The horrors that befall you when you move house will not be the subject of this blögge, you will no doubt be pleased to read, because a) everyone knows it's a pain, of course it's a pain, you have to put everything in boxes and then move the boxes and then move the boxes again and take the stuff all out again and what more is there to say on the matter and b) risk of post-traumatic flashbacks. You weren't there, man. You don't know. So instead of that, let me, in the manner of a myopic electrician, attempt to focus on the positive.
I'll just let that pun settle in for a moment there. Aaaaaah.
I have moved to a small hamlet within a big town; a tiny, beautiful gamete in the huge, shuddering ballsack that is London. A field of Earls! Imagine such a thing! Placed gingerly in the south-west, between the place where the Wombles womble and an STI-ridden piggy! And as I gyre and gimble (not womble) through the hallowed turf of this "Earlsfield" there have been many things which have tickled my pleasure centres and made me light up like a myopic electrician. BAM! Bulletpoints!
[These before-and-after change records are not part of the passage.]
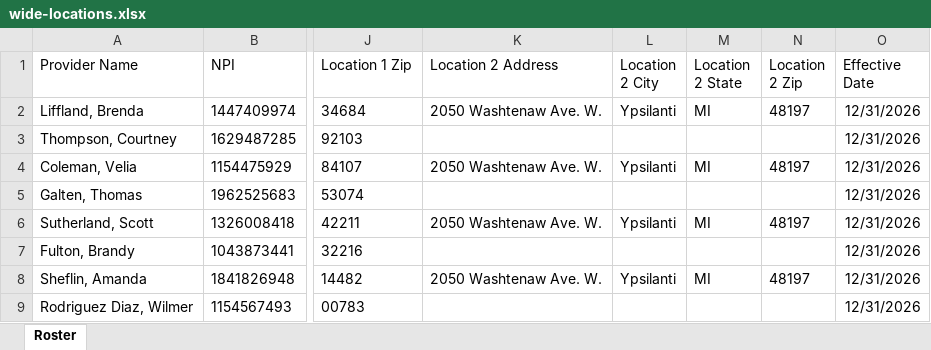
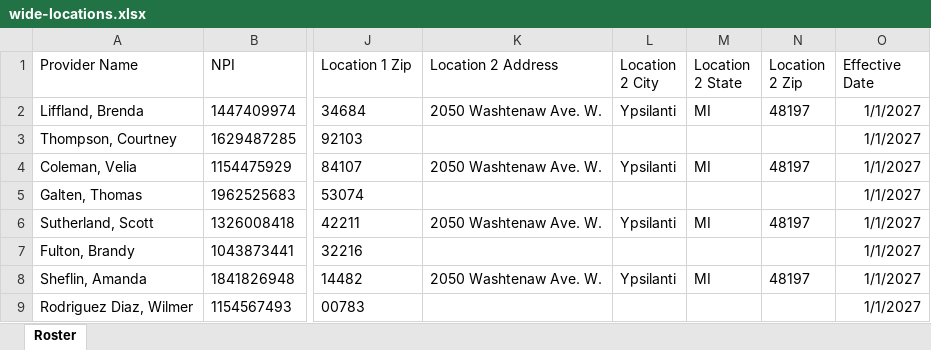
Before and after one commit to costpluswellness/rostermapper, an Excel workbook: demo/rosters/wide-locations.xlsx, sheet Roster, drawn as a sheet; only a part is shown, gaps mark what is left out; values as stored, in another font and other column widths than the file's, no borders; the diff names each change by its address in the sheet, - before the commit and + after, or states it on an @@ line.

```diff
--- a/demo/rosters/wide-locations.xlsx (sheet Roster)
+++ b/demo/rosters/wide-locations.xlsx (sheet Roster)
-O2:O9 (Effective Date): 12/31/2026
+O2:O9 (Effective Date): 1/1/2027
```
Also changed, not shown: demo/rosters/multi-location.xlsx, demo/rosters/tidy-workbook.xlsx, 9 other files.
- The river. Or rather, the crossing of it, something I must do twice-daily now to and from work and which fills me with ineffable feelings of happiness and contentment. God alone knows why. I can't swim for I am an idiot, which mean the river could literally kill me for my idiocy. Plus, it is a lurking snake of dread winding through London, threatening at any time to rise up and wash us all to godforsaken Canvey and beyond. I'm currently about as scared of the Thames Barrier breaking and fetid estuarine water swamping us all as I am that I'm going to suddenly contract CJD from all the beef I ate in the eighties, which means either someone vaguely respectable said it would happen or I saw it on QI. It's about a 6 on the SwineFlu-o-Rama scale. But even so, every time my little chunty train goes choo-choo-choo over Grosvenor Bridge and I look out at the glistening river, my heat swells a little and I realise I properly love London. Till the inevitable day I look out and see a bloated corpse floating by, of course.
- Roll up, roll up, and enter the magical and munificent world of Earlsfield Library! You won't believe your eyes as you encounter the wond'rous array of modern technologies! GAWP! At the checking-out table that can identify and register a whole pile of books in an instant just by placing them on a little glass panel! GASP! At the... well, that's it, really. But that was enough to set my ass on fire.
- The Buffet Brazil restaurant, or as I refer to it, the Torment Of 1,000 Meaty Skewers. You order an unlimited barbecue, and settle at your seat, replete with salad and ricey side-dish goodness. And then the Torment begins. A man emerges from the kitchens with a skewer - well, a sword, really - laden with sausage, and puts a little segment on your plate, where it sits, sadly, looking alone and forlorn, until you wolf it down your gizzard. Just as you start to grumble at the meagre nature of the supposed unlimited meal, the man reappears, with another sword of flesh. Yum! More meat! And on it goes, the man reappearing at increasing intervals with ever-more bizarre offerings ("Chicken hearts. Mmmm!") until you realise you have eaten a phantasmagorical amount of meat, there is more piled on your plate and your chair is about to collapse. In fact, the place could be improved in two ways. First, an element of peril - if your plate gets too overburdened, and you are not transferring the meaty goodness into your colon at an efficient enough rate, a switch is triggered and you are flipped bodily through the roof and into the black London night. Second - when you finally finish your enormous repast, a scoreboard covered in animal symbols lights up to tell you exactly how much you've consumed. "Ding ding ding ding! Congratulations! Four cows, two sheep and three-eights of a cockerel!"
So there you have it. A few wonderful things about my wonderful new part of town. On a scale of one to ten, I'd give it one. I REALLY WOULD.